Some Palestinians leave Rafah refuge, fearing Israeli assault

By Mohammad Salem

RAFAH, Gaza Strip (Reuters) - Nahla Jarwan fled her home in the central Gaza Strip to seek refuge in Rafah - like more than 1 million other Palestinians escaping Israel's military offensive.

Now, as Israeli shells crash into Rafah, Jarwan said she is going back to an area she fled, even though nowhere is safe.

She is one of dozens of people who residents said were leaving Rafah on Tuesday after Israeli shelling and air strikes in recent days.

"I fled Al-Maghazi, came to Rafah, and here I am, returning to Al-Maghazi," said Jarwan, referring to the refugee camp from which she fled earlier in the conflict.

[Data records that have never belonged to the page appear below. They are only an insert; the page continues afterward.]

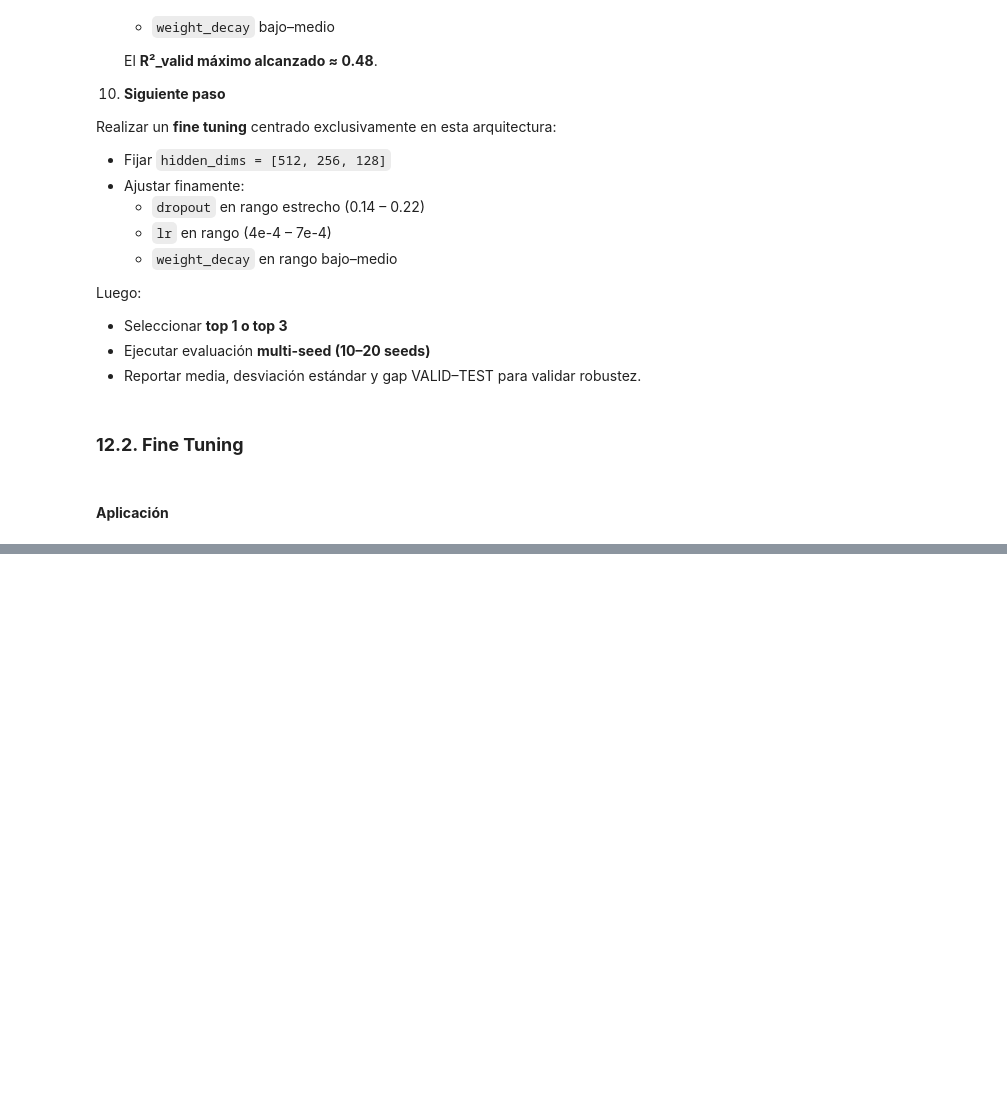
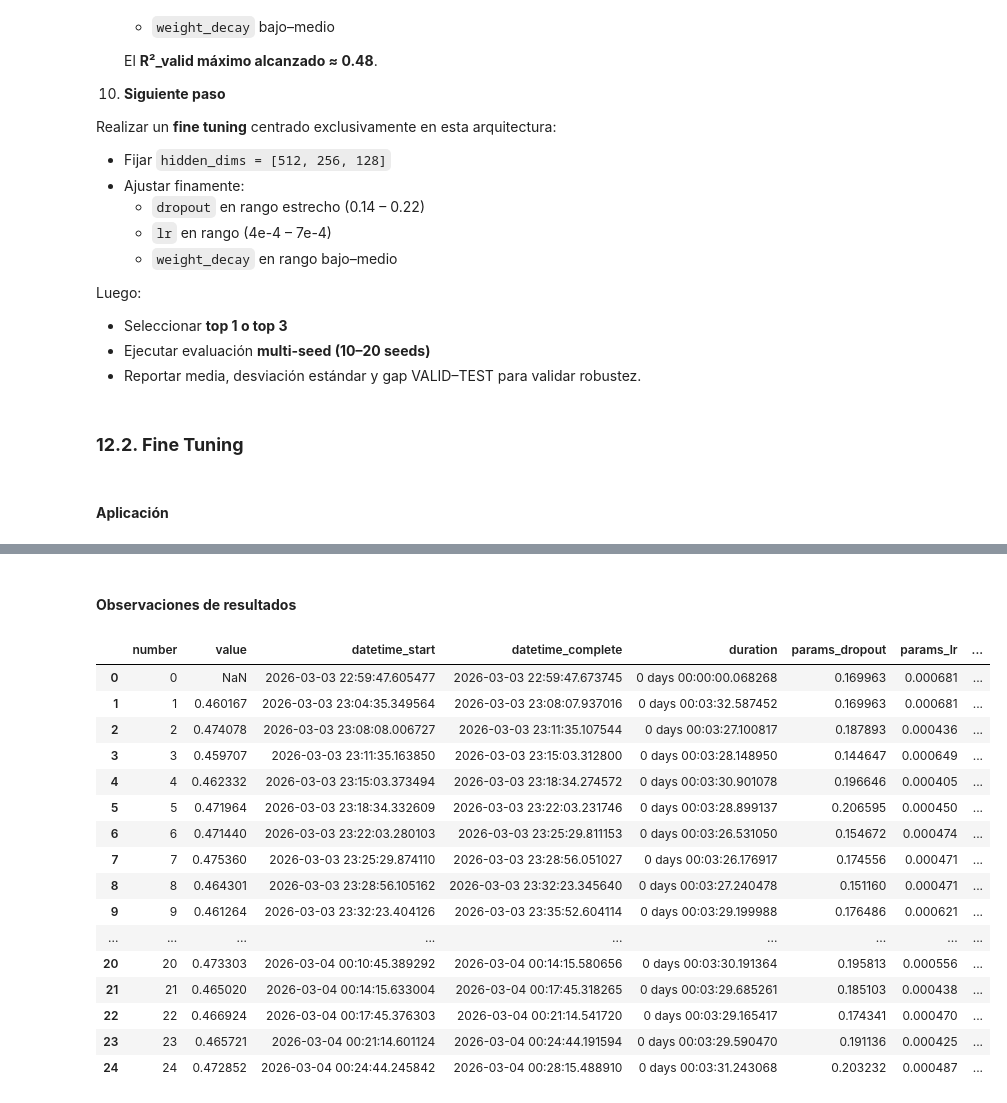
Before and after one commit to GUNAPILLCO/neural_profit, a Jupyter notebook: stage_07_model_analysis/seq2one/stage_07_02b_mlp_seq2one_tuning.ipynb, the cells around one changed output, grey strips where cells are left out. Drawn from its saved outputs; the diff is of its cells as text; code cells hidden in the pictures; blank space fills up the shorter version.

```diff
--- a/stage_07_model_analysis/seq2one/stage_07_02b_mlp_seq2one_tuning.ipynb
+++ b/stage_07_model_analysis/seq2one/stage_07_02b_mlp_seq2one_tuning.ipynb
@@ -2113,2 +2094,24 @@ Snapshot parquet: /content/drive/MyDrive/neural_profit/metrics/seq2one_metrics_t
 best R2_valid (FINE): 0.4781030466592304
 best params (FINE): {'dropout': 0.1874469384923283, 'lr': 0.0005134159265022657, 'weight_decay': 6.599341496128554e-05}
+# %% [markdown]
+#### **Observaciones de resultados**
+# %%
+df_trials
+# %% [output]
+|  | number | value | datetime_start | datetime_complete | duration | params_dropout | params_lr | ... |
+| 0 | 0 | NaN | 2026-03-03 22:59:47.605477 | 2026-03-03 22:59:47.673745 | 0 days 00:00:00.068268 | 0.169963 | 0.000681 | ... |
+| 1 | 1 | 0.460167 | 2026-03-03 23:04:35.349564 | 2026-03-03 23:08:07.937016 | 0 days 00:03:32.587452 | 0.169963 | 0.000681 | ... |
+| 2 | 2 | 0.474078 | 2026-03-03 23:08:08.006727 | 2026-03-03 23:11:35.107544 | 0 days 00:03:27.100817 | 0.187893 | 0.000436 | ... |
+| 3 | 3 | 0.459707 | 2026-03-03 23:11:35.163850 | 2026-03-03 23:15:03.312800 | 0 days 00:03:28.148950 | 0.144647 | 0.000649 | ... |
+| 4 | 4 | 0.462332 | 2026-03-03 23:15:03.373494 | 2026-03-03 23:18:34.274572 | 0 days 00:03:30.901078 | 0.196646 | 0.000405 | ... |
+| 5 | 5 | 0.471964 | 2026-03-03 23:18:34.332609 | 2026-03-03 23:22:03.231746 | 0 days 00:03:28.899137 | 0.206595 | 0.000450 | ... |
+| 6 | 6 | 0.471440 | 2026-03-03 23:22:03.280103 | 2026-03-03 23:25:29.811153 | 0 days 00:03:26.531050 | 0.154672 | 0.000474 | ... |
+| 7 | 7 | 0.475360 | 2026-03-03 23:25:29.874110 | 2026-03-03 23:28:56.051027 | 0 days 00:03:26.176917 | 0.174556 | 0.000471 | ... |
+| 8 | 8 | 0.464301 | 2026-03-03 23:28:56.105162 | 2026-03-03 23:32:23.345640 | 0 days 00:03:27.240478 | 0.151160 | 0.000471 | ... |
+| 9 | 9 | 0.461264 | 2026-03-03 23:32:23.404126 | 2026-03-03 23:35:52.604114 | 0 days 00:03:29.199988 | 0.176486 | 0.000621 | ... |
+| ... | ... | ... | ... | ... | ... | ... | ... | ... |
+| 20 | 20 | 0.473303 | 2026-03-04 00:10:45.389292 | 2026-03-04 00:14:15.580656 | 0 days 00:03:30.191364 | 0.195813 | 0.000556 | ... |
+| 21 | 21 | 0.465020 | 2026-03-04 00:14:15.633004 | 2026-03-04 00:17:45.318265 | 0 days 00:03:29.685261 | 0.185103 | 0.000438 | ... |
+| 22 | 22 | 0.466924 | 2026-03-04 00:17:45.376303 | 2026-03-04 00:21:14.541720 | 0 days 00:03:29.165417 | 0.174341 | 0.000470 | ... |
+| 23 | 23 | 0.465721 | 2026-03-04 00:21:14.601124 | 2026-03-04 00:24:44.191594 | 0 days 00:03:29.590470 | 0.191136 | 0.000425 | ... |
+| 24 | 24 | 0.472852 | 2026-03-04 00:24:44.245842 | 2026-03-04 00:28:15.488910 | 0 days 00:03:31.243068 | 0.203232 | 0.000487 | ... |
```
Also changed, not shown: parts of 18 cells of this notebook.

"Last night in Rafah was very tough. We're going back to Al-Maghazi out of fear - displaced from one area to another; hopefully Al-Maghazi area would safe, God willing."

"Wherever we go, there is no safety," she said.

Describing Rafah as Hamas' "last bastion", Israel plans to expand its offensive there to try to eradicate the group behind the Oct. 7 attack on southern Israel in which 1,200 people were killed and over 250 abducted, according to Israeli tallies.

For Palestinians, Rafah at the southern end of the Gaza Strip has provided sanctuary from an Israeli offensive which has killed more than 28,000 people, according to health authorities in the Hamas-run Gaza Strip.

UNRWA, a U.N. agency which provides Palestinians with aid and essential services, says there are nearly 1.5 million people in Rafah, six times the population compared to before Oct. 7.

Israeli tanks shelled the eastern sector of Rafah city overnight, residents reported, though the anticipated ground offensive did not appear to have started.

Israeli Prime Minister Benjamin Netanyahu's office has said it has ordered the army to develop a plan to evacuate Rafah.


Sitting in a car crammed with possessions ready to depart, Jarwan said she hoped for a quick end to the war.

"We're tired of fleeing from one city to another," she said. "I'm hoping the world stands with us and looks at us with a kind, merciful eye."

Describing Palestinian victims as martyrs, she said: "We're tired - we're always crying. Martyrs, shelling, destruction, death, starvation, thirst, there is no food."

U.S. President Joe Biden has told Netanyahu that Israel should not proceed with an operation in Rafah without a plan to ensure the safety of people sheltering there.

Aid officials and foreign governments say there is nowhere for them to go. Egypt has said it will not allow an exodus of Palestinian refugees to cross into its territory.

Momen Shbair said he would return to Khan Younis, about eight km (five miles) away, after what he also described as a tough night in Rafah.

"We're lost. We don't know where to go. I pray that the whole world pressures Israel to end the war," he said, driving a donkey cart along a sand road by the sea.

"We're tired (of going) from one place to another."

(Additional reporting by Nidal al-Mughrabi, Writing by Tom Perry, Editing by Timothy Heritage)